BANGKOK (The Nation/Asia News Network) - Thai police have asked the Foreign Affairs Ministry to revoke former premier Yingluck Shinawatra's passports and to confirm with them her whereabouts.
The police have also contacted Interpol to help find her, Deputy Police Chief Police General Srivara Ransibrahmanakul said on Friday (Sept 29).
They are also checking whether she fled to Dubai as reported or not, he added.
The police have also charged two Nakhon Pathom police officers found to have aided Yingluck's flight on Aug 23. They are accused of importing a car without Customs approval as an engine number of the car did not show in the Customs Department's records.
At least one of the officers, Pol Colonel Chairit Anurit, had already been charged with faking vehicle documents, as four fake licence plates were found in the sedan.
Yesterday, Police General Srivara took 25 police officers to search Yingluck's house in Soi Yothinpatthana 3, where they seized 17 of her personal belongings as evidence of her suspected escape from Thailand two days before a scheduled court ruling on a corruption case against her on Aug 25.

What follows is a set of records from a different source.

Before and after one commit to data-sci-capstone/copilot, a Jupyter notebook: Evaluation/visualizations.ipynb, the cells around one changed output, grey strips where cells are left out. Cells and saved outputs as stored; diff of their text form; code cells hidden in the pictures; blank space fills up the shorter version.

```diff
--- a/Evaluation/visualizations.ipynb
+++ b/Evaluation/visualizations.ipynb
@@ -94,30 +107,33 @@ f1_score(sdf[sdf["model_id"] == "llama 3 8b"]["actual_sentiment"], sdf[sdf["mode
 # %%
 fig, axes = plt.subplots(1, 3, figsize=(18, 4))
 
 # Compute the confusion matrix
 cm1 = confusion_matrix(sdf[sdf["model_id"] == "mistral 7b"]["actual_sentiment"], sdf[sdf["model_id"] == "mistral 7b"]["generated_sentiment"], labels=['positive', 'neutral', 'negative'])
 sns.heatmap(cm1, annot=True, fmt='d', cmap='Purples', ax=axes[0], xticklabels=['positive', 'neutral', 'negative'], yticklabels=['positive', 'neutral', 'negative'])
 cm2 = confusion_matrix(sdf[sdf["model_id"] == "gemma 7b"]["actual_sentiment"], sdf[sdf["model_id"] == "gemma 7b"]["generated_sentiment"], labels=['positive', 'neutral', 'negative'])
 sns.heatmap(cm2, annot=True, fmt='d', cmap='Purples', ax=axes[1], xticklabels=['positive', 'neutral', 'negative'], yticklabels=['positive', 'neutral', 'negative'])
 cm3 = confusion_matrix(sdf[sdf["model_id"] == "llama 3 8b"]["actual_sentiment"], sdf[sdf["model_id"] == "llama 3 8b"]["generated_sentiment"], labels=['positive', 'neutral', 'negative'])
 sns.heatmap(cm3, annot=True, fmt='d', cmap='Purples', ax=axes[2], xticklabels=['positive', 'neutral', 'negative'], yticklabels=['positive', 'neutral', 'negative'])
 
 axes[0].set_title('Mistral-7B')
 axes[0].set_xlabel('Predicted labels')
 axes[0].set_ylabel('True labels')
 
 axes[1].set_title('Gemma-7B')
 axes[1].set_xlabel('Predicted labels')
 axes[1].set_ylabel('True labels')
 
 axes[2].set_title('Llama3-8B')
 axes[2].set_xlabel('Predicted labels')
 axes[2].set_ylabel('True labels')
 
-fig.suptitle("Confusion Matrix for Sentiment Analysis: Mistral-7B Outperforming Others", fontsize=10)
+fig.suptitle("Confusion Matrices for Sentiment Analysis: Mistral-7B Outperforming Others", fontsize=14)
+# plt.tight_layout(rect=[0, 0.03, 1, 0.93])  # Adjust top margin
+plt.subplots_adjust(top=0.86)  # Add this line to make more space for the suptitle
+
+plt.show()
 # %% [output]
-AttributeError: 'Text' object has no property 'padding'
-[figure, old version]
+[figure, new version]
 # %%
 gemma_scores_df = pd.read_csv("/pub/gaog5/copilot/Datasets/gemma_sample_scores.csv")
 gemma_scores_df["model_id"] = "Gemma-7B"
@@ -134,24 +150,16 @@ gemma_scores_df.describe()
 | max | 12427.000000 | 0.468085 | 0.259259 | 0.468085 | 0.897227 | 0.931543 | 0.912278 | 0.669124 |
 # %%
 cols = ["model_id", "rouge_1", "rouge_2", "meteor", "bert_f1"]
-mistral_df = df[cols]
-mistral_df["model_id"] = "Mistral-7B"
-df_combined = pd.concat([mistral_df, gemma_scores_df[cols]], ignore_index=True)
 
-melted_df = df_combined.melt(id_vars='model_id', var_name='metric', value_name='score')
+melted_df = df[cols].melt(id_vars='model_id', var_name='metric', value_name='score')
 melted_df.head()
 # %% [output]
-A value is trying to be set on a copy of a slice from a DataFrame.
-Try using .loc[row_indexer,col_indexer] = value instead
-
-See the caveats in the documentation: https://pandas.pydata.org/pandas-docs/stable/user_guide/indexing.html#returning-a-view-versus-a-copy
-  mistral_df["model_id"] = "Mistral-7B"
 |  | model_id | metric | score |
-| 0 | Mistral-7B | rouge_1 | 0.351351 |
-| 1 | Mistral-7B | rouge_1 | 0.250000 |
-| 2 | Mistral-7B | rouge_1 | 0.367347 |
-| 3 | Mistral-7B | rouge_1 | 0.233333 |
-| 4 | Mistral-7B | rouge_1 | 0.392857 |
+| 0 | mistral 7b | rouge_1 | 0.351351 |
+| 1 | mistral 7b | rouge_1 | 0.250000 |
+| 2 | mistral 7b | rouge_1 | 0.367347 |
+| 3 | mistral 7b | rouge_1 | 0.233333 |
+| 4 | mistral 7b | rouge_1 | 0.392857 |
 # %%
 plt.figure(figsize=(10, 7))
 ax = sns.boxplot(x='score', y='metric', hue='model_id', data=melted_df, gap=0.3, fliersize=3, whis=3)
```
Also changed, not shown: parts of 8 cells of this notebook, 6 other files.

The search followed testimony given by Pol Colonel Chairit Anurit, one of three policemen suspected of facilitating Yingluck's escape.
During an interrogation last week, Chairit said that he had driven the former premier and her secretary, Nilubol Klinpratoom, in a Toyota Camry sedan from Bangkok to Sa Kaew province.
Police General Srivara also sought DNA evidence at Nilubol's condominium unit in Bangkok after getting an authorised search warrant and with the Prime Minister invoking absolute power under Article 44 of the interim charter, which is embedded in the 2017 Constitution.
The evidence should help verify Yingluck's escape if traces of her DNA found on these articles match those found in the sedan allegedly used for the escape, Srivara said.
The DNA test should take around a week.
The search was also aimed at ensuring Yingluck was not hiding inside her house, he said.